In Italy’s IP courts, an alleged infringer can seek an interim declaratory judgment within the framework of summary, fast-track proceedings, in order to swiftly prevent or stop the hostile use of a patent by a competitor.

It’s a remedy granted by Article 120, paragraph 6 of the Italian IP Code, following a 2010 amendment. Among Italian specialists, this type of lawsuit is often qualified as “pre-emptive” action.

The case documented here is a perfect example of the (quite effective) use of this remedy.

An Italian company operating in the field of polymers had seen some of their products being subjected to custom seizure applications based on a competitor’s European patent. The company reacted by filing a motion for urgent relief before the IP Court of Milan, seeking an interim declaration that the (Italian fraction of the) patent in suit was invalid and, in any event, not infringed by its products, as well as an interim injunction against the defendant forbidding any further such actions.

Following the submission of a court-appointed expert witness’ sworn report supporting the applicant’s claims of invalidity and non-infringement, the judge granted the motion.
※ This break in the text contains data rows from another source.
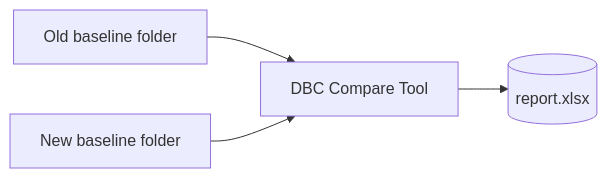
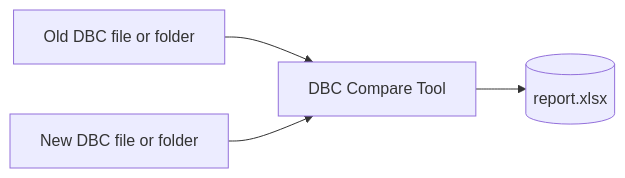
Before and after one commit to longvo92/dbc-compare-tool: the first of 2 diagrams in README.md, drawn with Mermaid. The commit also changed other lines of this file and 22 other files, not shown here.

````diff
--- a/README.md
+++ b/README.md
@@ -21,6 +21,6 @@
 ```mermaid
 flowchart LR
-    OLD[Old baseline folder] --> T[DBC Compare Tool]
-    NEW[New baseline folder] --> T
+    OLD[Old DBC file or folder] --> T[DBC Compare Tool]
+    NEW[New DBC file or folder] --> T
     T --> XLSX[("report.xlsx")]
 ```
````
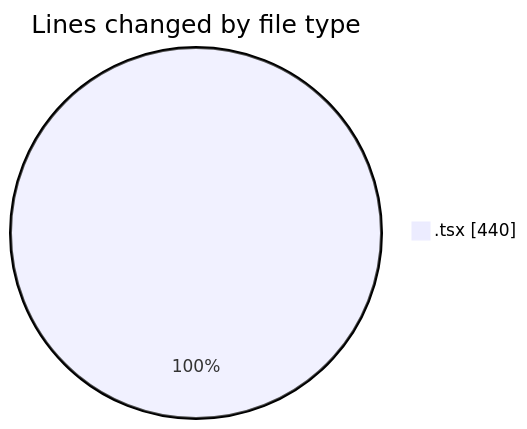
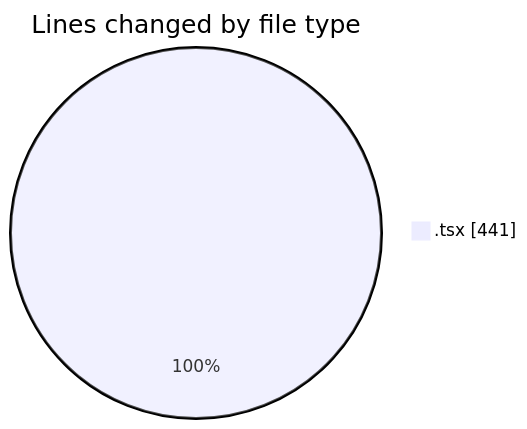
Before and after one commit to nxtqubesakshisongat/code-tracking: the first of 2 diagrams in 2026-01-30/nxtqube_webapp/README.md, drawn with Mermaid. The commit also changed other lines of this file and 1 other file, not shown here.

````diff
--- a/2026-01-30/nxtqube_webapp/README.md
+++ b/2026-01-30/nxtqube_webapp/README.md
@@ -22,5 +22,5 @@
 ```mermaid
 pie showData
 title Lines changed by file type
-".tsx" : 440
+".tsx" : 441
 ```
````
The respondent immediately appealed the decision.

The appeal judges, however, upheld the first-instance ruling. They made express reference to the amended Article 120 of the IP Code, stating that a summary finding of the invalidity of the patent in suit justified an interim declaration of non-infringement. Having then found that there existed the risk of repetition by the respondent of a conduct “which may result in irreparable, and difficult to quantify, harm,” they confirmed the order against the latter to refrain “from undertaking any actions aimed to cause custom seizures of the applicant’s products, which would constitute abuse of right”.

Ordinary proceedings on the merits of the case, which appear to be already underway, might end up the opposite way and thus overturn this summary ruling. Until then, however, the alleged infringer has secured itself against market disruptions by the patent owner.